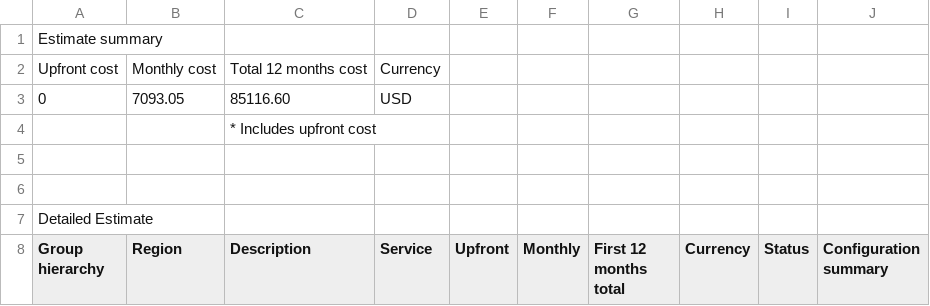
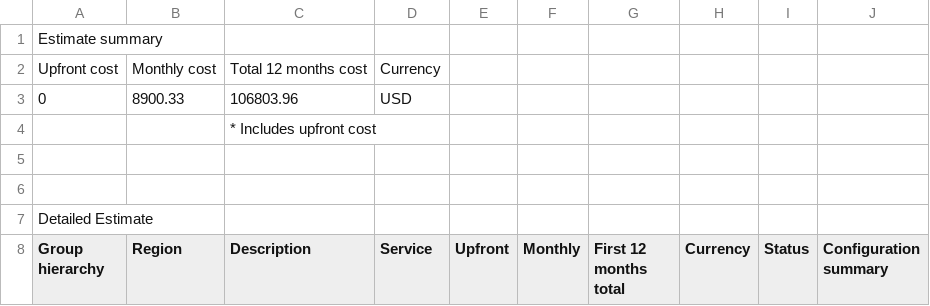
Before and after one commit to ngnguyen1/sa-project-2, a CSV file: Initial_Cost_Estimate.csv, drawn as a sheet; only a part is shown; the diff covers the shown part only.

```diff
--- a/Initial_Cost_Estimate.csv
+++ b/Initial_Cost_Estimate.csv
@@ -2,3 +2,3 @@
 Upfront cost,Monthly cost,Total 12 months cost,Currency
-0,7093.05,85116.60,USD
+0,8900.33,106803.96,USD
 ,,* Includes upfront cost
```
Also changed, not shown: 38 edited cells elsewhere in this file, 1 other file.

- TASK ITEM:
Without including any pictures, repeat the records above exactly.

- THE COMPLETED TASK:
Before and after one commit to ngnguyen1/sa-project-2, a CSV file: Initial_Cost_Estimate.csv, drawn as a sheet; only a part is shown; the diff covers the shown part only.

```diff
--- a/Initial_Cost_Estimate.csv
+++ b/Initial_Cost_Estimate.csv
@@ -2,3 +2,3 @@
 Upfront cost,Monthly cost,Total 12 months cost,Currency
-0,7093.05,85116.60,USD
+0,8900.33,106803.96,USD
 ,,* Includes upfront cost
```
Also changed, not shown: 38 edited cells elsewhere in this file, 1 other file.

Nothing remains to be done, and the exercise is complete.